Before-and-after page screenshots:
——
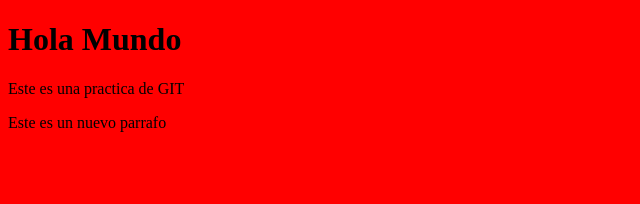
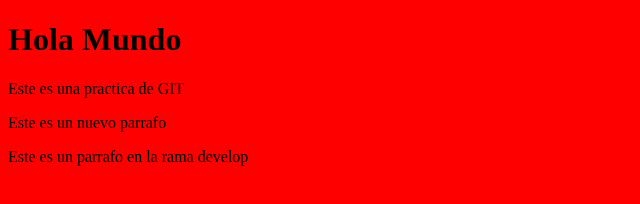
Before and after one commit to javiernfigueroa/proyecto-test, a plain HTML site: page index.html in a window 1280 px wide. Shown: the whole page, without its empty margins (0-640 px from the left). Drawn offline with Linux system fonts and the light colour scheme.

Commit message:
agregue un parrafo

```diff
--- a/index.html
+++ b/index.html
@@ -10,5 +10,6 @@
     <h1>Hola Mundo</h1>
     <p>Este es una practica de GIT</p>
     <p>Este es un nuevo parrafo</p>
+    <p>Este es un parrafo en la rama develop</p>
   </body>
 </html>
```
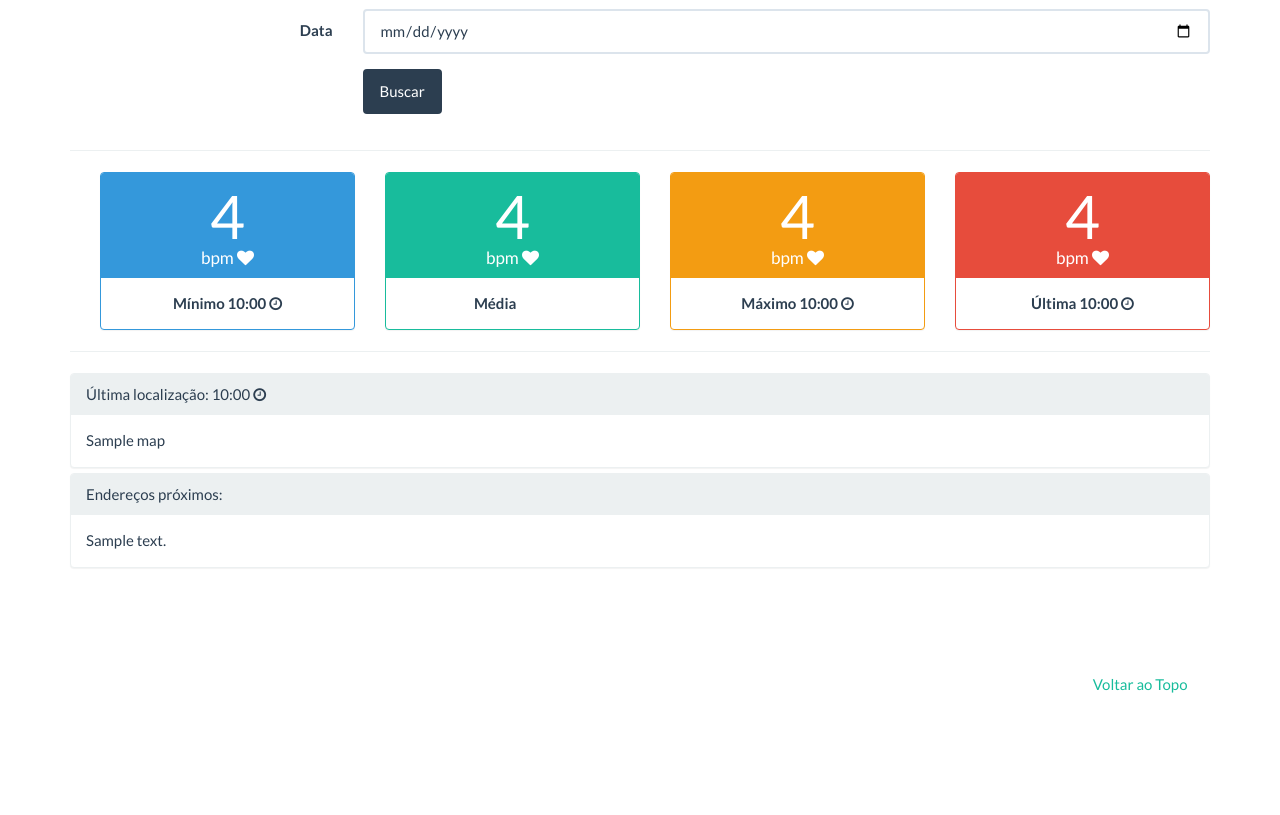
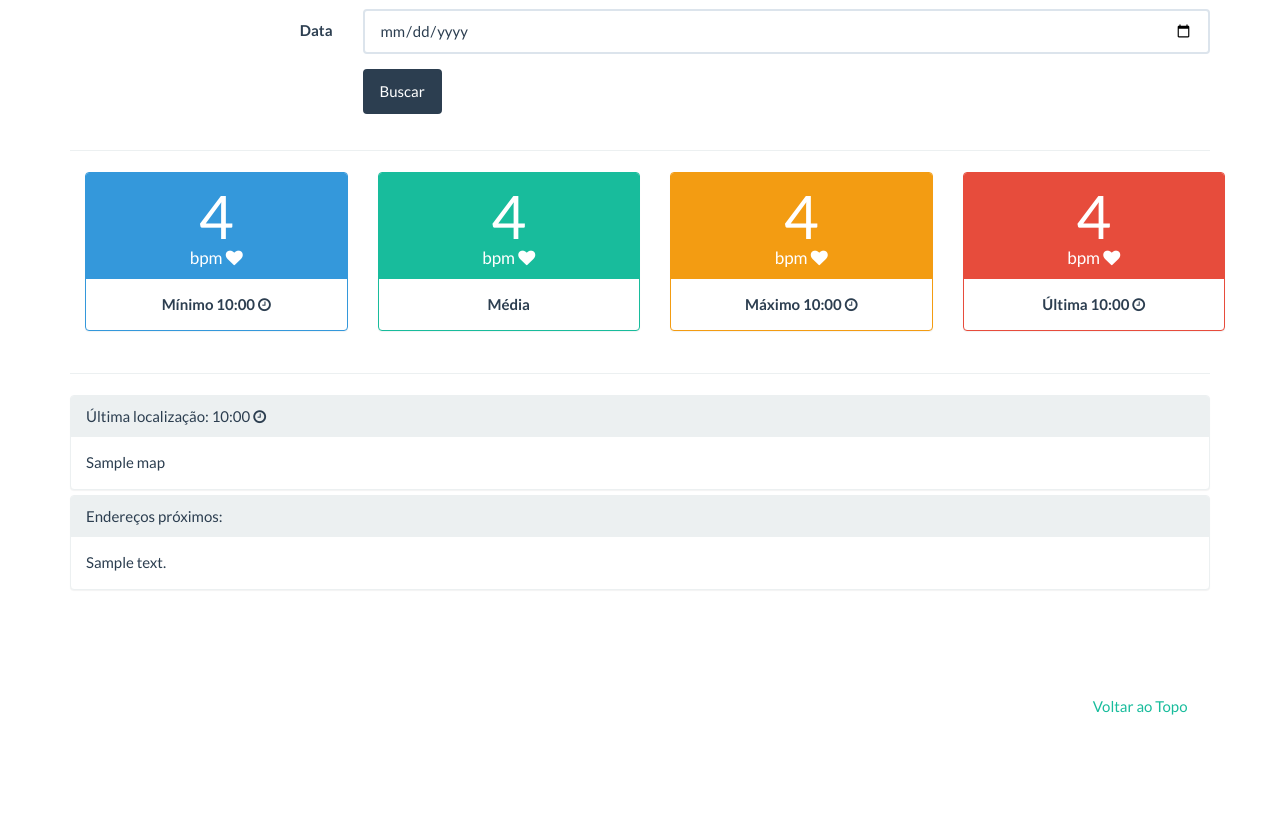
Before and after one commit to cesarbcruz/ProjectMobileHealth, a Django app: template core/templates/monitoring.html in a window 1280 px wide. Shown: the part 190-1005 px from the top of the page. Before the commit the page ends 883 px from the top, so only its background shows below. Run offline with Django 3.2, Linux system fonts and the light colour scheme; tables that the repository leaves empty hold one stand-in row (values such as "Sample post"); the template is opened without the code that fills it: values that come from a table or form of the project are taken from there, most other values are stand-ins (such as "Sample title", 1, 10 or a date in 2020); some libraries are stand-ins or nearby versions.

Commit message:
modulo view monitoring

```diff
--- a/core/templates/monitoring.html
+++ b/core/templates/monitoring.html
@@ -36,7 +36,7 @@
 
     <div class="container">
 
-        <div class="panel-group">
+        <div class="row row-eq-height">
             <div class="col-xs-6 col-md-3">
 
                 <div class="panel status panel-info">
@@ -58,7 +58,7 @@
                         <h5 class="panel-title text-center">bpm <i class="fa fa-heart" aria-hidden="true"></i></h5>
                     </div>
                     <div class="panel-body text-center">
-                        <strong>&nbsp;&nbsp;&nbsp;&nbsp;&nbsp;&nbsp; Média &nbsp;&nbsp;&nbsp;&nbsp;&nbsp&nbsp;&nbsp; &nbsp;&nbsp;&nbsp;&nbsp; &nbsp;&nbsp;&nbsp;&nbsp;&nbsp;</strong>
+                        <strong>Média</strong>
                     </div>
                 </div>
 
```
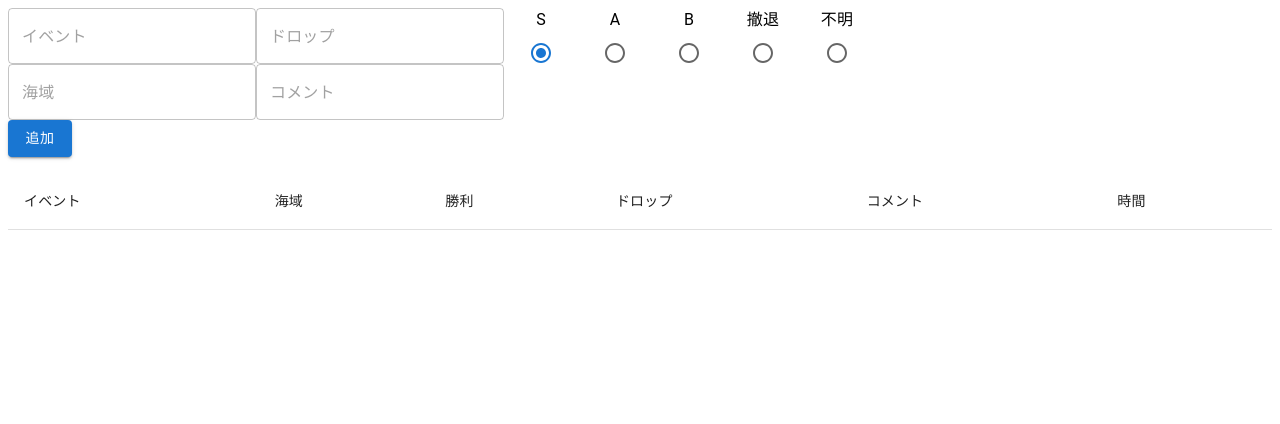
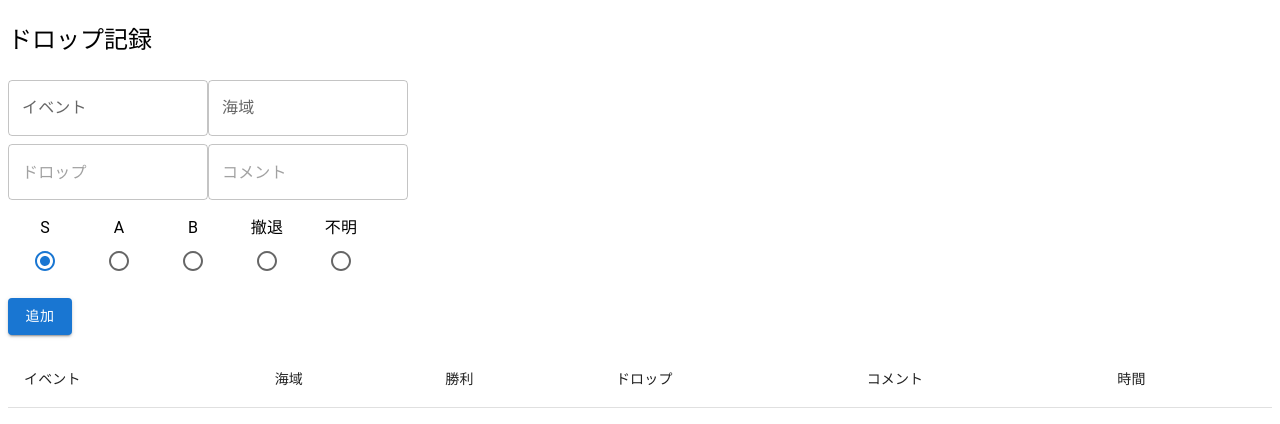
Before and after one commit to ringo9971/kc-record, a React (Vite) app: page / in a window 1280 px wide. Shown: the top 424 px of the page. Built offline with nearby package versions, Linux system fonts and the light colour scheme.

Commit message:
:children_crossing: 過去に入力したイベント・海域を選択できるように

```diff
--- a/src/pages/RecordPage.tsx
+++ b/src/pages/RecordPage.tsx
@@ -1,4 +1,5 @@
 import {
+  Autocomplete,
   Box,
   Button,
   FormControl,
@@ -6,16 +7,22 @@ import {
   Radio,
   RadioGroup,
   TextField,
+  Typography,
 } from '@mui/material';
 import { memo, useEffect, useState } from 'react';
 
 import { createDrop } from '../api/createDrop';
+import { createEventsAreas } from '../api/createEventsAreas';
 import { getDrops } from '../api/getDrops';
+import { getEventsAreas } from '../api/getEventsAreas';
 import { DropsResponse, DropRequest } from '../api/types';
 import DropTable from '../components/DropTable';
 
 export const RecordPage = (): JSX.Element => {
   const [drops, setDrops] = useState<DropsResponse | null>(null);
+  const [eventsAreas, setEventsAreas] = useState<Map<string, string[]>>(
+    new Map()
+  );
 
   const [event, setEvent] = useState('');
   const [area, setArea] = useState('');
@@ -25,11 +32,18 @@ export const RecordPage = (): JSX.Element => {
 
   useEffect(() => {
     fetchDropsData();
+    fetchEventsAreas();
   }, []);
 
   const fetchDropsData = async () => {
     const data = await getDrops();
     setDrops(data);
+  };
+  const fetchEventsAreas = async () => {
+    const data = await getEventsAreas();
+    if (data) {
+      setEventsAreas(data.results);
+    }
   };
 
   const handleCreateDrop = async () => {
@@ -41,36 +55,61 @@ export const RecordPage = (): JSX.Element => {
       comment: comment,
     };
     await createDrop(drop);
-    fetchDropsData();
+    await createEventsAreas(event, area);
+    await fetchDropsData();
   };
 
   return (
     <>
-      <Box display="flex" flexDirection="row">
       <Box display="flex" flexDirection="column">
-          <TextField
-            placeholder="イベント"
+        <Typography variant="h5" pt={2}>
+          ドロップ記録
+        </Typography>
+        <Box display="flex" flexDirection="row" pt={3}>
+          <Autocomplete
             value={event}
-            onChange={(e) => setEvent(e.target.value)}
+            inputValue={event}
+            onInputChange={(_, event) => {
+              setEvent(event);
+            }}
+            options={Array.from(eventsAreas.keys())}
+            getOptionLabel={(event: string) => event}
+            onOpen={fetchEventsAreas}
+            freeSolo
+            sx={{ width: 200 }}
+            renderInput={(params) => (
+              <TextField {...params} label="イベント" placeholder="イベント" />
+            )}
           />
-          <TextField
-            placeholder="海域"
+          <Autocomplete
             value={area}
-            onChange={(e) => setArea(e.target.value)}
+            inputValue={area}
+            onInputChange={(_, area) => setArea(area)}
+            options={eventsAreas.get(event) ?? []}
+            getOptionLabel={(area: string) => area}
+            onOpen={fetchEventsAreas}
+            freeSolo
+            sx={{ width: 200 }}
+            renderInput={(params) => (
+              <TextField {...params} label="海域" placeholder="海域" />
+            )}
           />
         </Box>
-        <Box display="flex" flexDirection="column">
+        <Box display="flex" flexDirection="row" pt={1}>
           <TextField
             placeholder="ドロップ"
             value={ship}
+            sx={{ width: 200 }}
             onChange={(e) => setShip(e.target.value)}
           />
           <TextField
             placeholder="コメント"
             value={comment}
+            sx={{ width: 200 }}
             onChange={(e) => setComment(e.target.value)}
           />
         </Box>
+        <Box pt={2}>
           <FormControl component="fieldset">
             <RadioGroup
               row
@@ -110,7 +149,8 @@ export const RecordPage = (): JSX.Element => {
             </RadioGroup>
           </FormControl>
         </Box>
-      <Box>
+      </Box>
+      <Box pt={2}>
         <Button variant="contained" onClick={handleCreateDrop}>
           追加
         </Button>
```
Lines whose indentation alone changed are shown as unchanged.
——
Your goal: Retype all records exactly as shown above, images excluded.

Task solution:
Before and after one commit to javiernfigueroa/proyecto-test, a plain HTML site: page index.html in a window 1280 px wide. Shown: the whole page, without its empty margins (0-640 px from the left). Drawn offline with Linux system fonts and the light colour scheme.

Commit message:
agregue un parrafo

```diff
--- a/index.html
+++ b/index.html
@@ -10,5 +10,6 @@
     <h1>Hola Mundo</h1>
     <p>Este es una practica de GIT</p>
     <p>Este es un nuevo parrafo</p>
+    <p>Este es un parrafo en la rama develop</p>
   </body>
 </html>
```
Before and after one commit to cesarbcruz/ProjectMobileHealth, a Django app: template core/templates/monitoring.html in a window 1280 px wide. Shown: the part 190-1005 px from the top of the page. Before the commit the page ends 883 px from the top, so only its background shows below. Run offline with Django 3.2, Linux system fonts and the light colour scheme; tables that the repository leaves empty hold one stand-in row (values such as "Sample post"); the template is opened without the code that fills it: values that come from a table or form of the project are taken from there, most other values are stand-ins (such as "Sample title", 1, 10 or a date in 2020); some libraries are stand-ins or nearby versions.

Commit message:
modulo view monitoring

```diff
--- a/core/templates/monitoring.html
+++ b/core/templates/monitoring.html
@@ -36,7 +36,7 @@
 
     <div class="container">
 
-        <div class="panel-group">
+        <div class="row row-eq-height">
             <div class="col-xs-6 col-md-3">
 
                 <div class="panel status panel-info">
@@ -58,7 +58,7 @@
                         <h5 class="panel-title text-center">bpm <i class="fa fa-heart" aria-hidden="true"></i></h5>
                     </div>
                     <div class="panel-body text-center">
-                        <strong>&nbsp;&nbsp;&nbsp;&nbsp;&nbsp;&nbsp; Média &nbsp;&nbsp;&nbsp;&nbsp;&nbsp&nbsp;&nbsp; &nbsp;&nbsp;&nbsp;&nbsp; &nbsp;&nbsp;&nbsp;&nbsp;&nbsp;</strong>
+                        <strong>Média</strong>
                     </div>
                 </div>
 
```
Before and after one commit to ringo9971/kc-record, a React (Vite) app: page / in a window 1280 px wide. Shown: the top 424 px of the page. Built offline with nearby package versions, Linux system fonts and the light colour scheme.

Commit message:
:children_crossing: 過去に入力したイベント・海域を選択できるように

```diff
--- a/src/pages/RecordPage.tsx
+++ b/src/pages/RecordPage.tsx
@@ -1,4 +1,5 @@
 import {
+  Autocomplete,
   Box,
   Button,
   FormControl,
@@ -6,16 +7,22 @@ import {
   Radio,
   RadioGroup,
   TextField,
+  Typography,
 } from '@mui/material';
 import { memo, useEffect, useState } from 'react';
 
 import { createDrop } from '../api/createDrop';
+import { createEventsAreas } from '../api/createEventsAreas';
 import { getDrops } from '../api/getDrops';
+import { getEventsAreas } from '../api/getEventsAreas';
 import { DropsResponse, DropRequest } from '../api/types';
 import DropTable from '../components/DropTable';
 
 export const RecordPage = (): JSX.Element => {
   const [drops, setDrops] = useState<DropsResponse | null>(null);
+  const [eventsAreas, setEventsAreas] = useState<Map<string, string[]>>(
+    new Map()
+  );
 
   const [event, setEvent] = useState('');
   const [area, setArea] = useState('');
@@ -25,11 +32,18 @@ export const RecordPage = (): JSX.Element => {
 
   useEffect(() => {
     fetchDropsData();
+    fetchEventsAreas();
   }, []);
 
   const fetchDropsData = async () => {
     const data = await getDrops();
     setDrops(data);
+  };
+  const fetchEventsAreas = async () => {
+    const data = await getEventsAreas();
+    if (data) {
+      setEventsAreas(data.results);
+    }
   };
 
   const handleCreateDrop = async () => {
@@ -41,36 +55,61 @@ export const RecordPage = (): JSX.Element => {
       comment: comment,
     };
     await createDrop(drop);
-    fetchDropsData();
+    await createEventsAreas(event, area);
+    await fetchDropsData();
   };
 
   return (
     <>
-      <Box display="flex" flexDirection="row">
       <Box display="flex" flexDirection="column">
-          <TextField
-            placeholder="イベント"
+        <Typography variant="h5" pt={2}>
+          ドロップ記録
+        </Typography>
+        <Box display="flex" flexDirection="row" pt={3}>
+          <Autocomplete
             value={event}
-            onChange={(e) => setEvent(e.target.value)}
+            inputValue={event}
+            onInputChange={(_, event) => {
+              setEvent(event);
+            }}
+            options={Array.from(eventsAreas.keys())}
+            getOptionLabel={(event: string) => event}
+            onOpen={fetchEventsAreas}
+            freeSolo
+            sx={{ width: 200 }}
+            renderInput={(params) => (
+              <TextField {...params} label="イベント" placeholder="イベント" />
+            )}
           />
-          <TextField
-            placeholder="海域"
+          <Autocomplete
             value={area}
-            onChange={(e) => setArea(e.target.value)}
+            inputValue={area}
+            onInputChange={(_, area) => setArea(area)}
+            options={eventsAreas.get(event) ?? []}
+            getOptionLabel={(area: string) => area}
+            onOpen={fetchEventsAreas}
+            freeSolo
+            sx={{ width: 200 }}
+            renderInput={(params) => (
+              <TextField {...params} label="海域" placeholder="海域" />
+            )}
           />
         </Box>
-        <Box display="flex" flexDirection="column">
+        <Box display="flex" flexDirection="row" pt={1}>
           <TextField
             placeholder="ドロップ"
             value={ship}
+            sx={{ width: 200 }}
             onChange={(e) => setShip(e.target.value)}
           />
           <TextField
             placeholder="コメント"
             value={comment}
+            sx={{ width: 200 }}
             onChange={(e) => setComment(e.target.value)}
           />
         </Box>
+        <Box pt={2}>
           <FormControl component="fieldset">
             <RadioGroup
               row
@@ -110,7 +149,8 @@ export const RecordPage = (): JSX.Element => {
             </RadioGroup>
           </FormControl>
         </Box>
-      <Box>
+      </Box>
+      <Box pt={2}>
         <Button variant="contained" onClick={handleCreateDrop}>
           追加
         </Button>
```
Lines whose indentation alone changed are shown as unchanged.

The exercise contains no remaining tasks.